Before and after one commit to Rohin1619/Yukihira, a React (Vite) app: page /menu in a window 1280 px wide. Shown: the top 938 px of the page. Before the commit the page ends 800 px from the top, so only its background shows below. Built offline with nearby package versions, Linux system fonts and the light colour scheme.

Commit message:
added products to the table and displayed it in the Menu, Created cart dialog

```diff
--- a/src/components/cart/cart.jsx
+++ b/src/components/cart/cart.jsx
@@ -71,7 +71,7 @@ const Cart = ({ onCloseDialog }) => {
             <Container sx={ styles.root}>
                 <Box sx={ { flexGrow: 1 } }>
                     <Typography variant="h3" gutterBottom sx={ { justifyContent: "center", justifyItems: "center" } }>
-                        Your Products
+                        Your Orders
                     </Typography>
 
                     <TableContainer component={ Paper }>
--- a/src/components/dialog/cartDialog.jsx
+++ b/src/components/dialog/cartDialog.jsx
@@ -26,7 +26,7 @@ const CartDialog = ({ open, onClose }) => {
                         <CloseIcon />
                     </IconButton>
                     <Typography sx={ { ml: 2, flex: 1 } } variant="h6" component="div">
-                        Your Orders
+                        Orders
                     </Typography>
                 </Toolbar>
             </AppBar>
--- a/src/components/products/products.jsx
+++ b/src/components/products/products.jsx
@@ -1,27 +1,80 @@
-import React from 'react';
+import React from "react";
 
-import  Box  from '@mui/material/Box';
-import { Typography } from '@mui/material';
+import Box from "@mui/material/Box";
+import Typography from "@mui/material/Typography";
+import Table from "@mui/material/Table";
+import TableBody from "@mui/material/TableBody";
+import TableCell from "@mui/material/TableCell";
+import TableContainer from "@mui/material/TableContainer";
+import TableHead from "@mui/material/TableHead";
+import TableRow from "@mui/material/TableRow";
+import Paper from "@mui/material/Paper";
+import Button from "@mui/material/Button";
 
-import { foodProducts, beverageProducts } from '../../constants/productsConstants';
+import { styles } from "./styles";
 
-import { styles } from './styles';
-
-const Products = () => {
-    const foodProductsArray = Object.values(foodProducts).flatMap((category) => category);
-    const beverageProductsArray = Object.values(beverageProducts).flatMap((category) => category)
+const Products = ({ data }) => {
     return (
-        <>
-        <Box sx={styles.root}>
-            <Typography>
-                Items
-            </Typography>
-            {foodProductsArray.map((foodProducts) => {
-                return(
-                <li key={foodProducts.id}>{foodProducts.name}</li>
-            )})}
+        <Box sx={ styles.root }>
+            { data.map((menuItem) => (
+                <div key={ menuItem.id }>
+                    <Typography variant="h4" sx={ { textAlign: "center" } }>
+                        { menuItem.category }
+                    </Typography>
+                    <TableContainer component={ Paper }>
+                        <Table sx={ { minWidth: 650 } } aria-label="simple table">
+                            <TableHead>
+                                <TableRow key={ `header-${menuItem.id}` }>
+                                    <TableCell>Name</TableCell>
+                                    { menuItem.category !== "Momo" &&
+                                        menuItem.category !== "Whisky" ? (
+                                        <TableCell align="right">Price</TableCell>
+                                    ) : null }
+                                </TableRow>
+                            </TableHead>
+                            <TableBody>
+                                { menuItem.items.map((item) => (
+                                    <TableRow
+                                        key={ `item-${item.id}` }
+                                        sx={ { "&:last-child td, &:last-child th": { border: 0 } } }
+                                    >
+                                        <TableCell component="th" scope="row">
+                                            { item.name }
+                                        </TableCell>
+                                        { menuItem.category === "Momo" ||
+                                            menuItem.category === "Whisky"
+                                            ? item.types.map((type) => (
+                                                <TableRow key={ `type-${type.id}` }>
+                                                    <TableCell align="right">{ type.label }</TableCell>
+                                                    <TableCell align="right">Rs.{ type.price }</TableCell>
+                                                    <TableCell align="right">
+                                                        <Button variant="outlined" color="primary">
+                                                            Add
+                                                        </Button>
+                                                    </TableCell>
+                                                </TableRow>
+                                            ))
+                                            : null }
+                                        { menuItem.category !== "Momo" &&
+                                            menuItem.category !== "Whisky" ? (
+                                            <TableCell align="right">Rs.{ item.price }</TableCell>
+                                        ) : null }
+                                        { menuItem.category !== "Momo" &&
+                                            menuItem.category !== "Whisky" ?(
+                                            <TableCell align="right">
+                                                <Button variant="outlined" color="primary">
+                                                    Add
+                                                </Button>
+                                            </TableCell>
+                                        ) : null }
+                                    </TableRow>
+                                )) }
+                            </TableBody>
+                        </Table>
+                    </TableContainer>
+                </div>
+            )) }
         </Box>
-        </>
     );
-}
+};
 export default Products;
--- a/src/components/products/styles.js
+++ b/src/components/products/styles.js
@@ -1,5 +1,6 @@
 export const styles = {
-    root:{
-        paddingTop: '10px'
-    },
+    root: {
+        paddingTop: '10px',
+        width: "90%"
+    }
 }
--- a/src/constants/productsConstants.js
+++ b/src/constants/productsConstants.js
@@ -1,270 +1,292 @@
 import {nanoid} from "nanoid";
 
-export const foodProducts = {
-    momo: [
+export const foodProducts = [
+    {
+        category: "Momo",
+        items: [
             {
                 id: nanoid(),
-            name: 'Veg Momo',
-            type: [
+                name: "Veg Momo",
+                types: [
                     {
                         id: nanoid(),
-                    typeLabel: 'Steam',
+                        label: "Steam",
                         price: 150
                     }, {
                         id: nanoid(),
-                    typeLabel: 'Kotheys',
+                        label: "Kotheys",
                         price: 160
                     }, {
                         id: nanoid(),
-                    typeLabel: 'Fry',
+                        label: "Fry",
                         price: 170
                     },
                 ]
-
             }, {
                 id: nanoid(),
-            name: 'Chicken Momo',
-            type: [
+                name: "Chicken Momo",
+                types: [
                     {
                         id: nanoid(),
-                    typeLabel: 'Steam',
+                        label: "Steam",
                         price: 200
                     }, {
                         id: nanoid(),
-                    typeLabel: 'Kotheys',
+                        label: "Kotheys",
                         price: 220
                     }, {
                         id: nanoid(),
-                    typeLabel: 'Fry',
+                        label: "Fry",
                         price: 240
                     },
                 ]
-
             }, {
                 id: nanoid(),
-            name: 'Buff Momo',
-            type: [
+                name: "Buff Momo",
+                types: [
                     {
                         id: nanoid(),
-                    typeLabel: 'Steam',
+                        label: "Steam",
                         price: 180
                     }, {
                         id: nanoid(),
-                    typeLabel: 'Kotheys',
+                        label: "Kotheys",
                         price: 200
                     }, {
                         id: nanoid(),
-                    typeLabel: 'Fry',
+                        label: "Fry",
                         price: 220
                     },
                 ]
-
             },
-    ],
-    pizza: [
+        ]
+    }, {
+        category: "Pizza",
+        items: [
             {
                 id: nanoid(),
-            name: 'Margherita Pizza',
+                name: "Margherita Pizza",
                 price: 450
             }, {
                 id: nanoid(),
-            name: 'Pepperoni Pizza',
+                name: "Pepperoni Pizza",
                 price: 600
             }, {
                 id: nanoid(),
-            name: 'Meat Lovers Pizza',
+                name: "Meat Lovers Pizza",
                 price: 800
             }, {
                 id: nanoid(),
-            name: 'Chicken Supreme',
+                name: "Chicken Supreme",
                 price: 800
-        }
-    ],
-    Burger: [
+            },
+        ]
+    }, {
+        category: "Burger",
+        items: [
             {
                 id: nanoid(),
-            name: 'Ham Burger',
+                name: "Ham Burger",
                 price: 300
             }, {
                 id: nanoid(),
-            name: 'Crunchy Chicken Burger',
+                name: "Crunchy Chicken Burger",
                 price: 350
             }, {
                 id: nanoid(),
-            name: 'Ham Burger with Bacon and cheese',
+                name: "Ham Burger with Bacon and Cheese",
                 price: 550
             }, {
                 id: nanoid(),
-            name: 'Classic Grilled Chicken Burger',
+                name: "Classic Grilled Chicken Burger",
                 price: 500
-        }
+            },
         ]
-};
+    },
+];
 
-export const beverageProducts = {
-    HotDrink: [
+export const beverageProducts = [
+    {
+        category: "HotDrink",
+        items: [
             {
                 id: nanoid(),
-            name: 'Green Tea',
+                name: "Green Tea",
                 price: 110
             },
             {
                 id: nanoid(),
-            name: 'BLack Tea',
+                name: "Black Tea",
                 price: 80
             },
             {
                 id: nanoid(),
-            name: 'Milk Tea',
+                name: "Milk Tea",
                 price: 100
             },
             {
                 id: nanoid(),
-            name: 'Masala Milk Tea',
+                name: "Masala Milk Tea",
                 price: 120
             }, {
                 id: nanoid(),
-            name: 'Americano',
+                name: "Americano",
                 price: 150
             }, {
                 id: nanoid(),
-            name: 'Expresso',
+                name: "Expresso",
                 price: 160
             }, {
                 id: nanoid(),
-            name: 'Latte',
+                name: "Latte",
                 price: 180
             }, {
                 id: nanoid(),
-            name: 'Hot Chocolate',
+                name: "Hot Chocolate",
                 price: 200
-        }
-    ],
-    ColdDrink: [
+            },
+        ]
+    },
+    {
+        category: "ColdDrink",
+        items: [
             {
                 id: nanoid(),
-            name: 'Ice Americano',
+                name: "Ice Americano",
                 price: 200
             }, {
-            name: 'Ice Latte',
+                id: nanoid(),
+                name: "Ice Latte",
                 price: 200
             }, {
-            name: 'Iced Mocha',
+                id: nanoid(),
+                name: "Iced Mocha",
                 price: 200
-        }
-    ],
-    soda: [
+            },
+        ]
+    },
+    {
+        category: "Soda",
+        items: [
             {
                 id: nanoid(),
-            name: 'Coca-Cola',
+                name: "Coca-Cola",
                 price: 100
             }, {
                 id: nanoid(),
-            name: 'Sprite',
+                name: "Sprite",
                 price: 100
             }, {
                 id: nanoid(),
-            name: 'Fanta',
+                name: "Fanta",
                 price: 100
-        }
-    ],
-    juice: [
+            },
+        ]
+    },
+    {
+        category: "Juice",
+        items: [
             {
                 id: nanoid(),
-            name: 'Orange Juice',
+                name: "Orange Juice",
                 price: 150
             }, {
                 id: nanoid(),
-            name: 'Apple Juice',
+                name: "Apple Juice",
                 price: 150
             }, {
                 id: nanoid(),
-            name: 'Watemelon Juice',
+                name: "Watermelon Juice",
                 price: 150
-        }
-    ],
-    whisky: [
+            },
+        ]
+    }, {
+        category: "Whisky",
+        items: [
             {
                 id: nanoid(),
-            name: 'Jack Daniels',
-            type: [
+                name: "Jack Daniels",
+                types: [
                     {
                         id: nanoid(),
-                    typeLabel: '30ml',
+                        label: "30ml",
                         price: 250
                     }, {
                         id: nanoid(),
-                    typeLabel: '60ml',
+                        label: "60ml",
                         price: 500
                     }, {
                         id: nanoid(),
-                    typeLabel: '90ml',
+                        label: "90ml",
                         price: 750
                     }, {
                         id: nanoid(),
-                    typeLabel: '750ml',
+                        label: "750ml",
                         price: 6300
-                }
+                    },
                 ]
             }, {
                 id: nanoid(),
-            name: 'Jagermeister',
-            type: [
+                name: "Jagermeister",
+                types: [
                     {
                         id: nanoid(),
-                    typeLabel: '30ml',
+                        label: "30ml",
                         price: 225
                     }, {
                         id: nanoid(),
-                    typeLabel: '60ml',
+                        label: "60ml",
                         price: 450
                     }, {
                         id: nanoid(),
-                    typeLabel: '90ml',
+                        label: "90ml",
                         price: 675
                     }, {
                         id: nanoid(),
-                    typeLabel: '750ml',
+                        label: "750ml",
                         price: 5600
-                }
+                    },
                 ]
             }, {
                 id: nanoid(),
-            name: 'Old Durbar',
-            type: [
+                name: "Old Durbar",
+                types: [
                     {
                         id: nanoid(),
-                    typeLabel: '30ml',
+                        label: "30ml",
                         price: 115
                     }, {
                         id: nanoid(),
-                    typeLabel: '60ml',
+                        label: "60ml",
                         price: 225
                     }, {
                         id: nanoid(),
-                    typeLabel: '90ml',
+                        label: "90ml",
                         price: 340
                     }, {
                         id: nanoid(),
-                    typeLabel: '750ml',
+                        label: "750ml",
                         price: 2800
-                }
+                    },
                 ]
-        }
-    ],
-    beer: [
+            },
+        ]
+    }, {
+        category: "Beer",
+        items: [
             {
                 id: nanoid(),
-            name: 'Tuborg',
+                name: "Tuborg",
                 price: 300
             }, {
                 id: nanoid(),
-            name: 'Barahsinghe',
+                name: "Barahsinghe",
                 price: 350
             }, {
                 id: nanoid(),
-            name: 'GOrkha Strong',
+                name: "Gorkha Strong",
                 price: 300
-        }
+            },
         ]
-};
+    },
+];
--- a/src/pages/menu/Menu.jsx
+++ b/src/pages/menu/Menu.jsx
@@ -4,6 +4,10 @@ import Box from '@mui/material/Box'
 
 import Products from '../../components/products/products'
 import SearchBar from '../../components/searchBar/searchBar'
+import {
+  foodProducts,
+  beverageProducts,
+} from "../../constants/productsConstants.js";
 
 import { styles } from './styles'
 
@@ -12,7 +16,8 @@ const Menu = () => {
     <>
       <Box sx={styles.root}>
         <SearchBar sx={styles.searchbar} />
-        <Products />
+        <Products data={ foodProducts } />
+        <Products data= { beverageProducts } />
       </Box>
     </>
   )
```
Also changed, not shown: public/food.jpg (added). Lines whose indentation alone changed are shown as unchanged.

Task objective: Every line of the listing above that includes "data" should be copied out.

Solved exercise:
+const Products = ({ data }) => {
+            { data.map((menuItem) => (
+        <Products data={ foodProducts } />
+        <Products data= { beverageProducts } />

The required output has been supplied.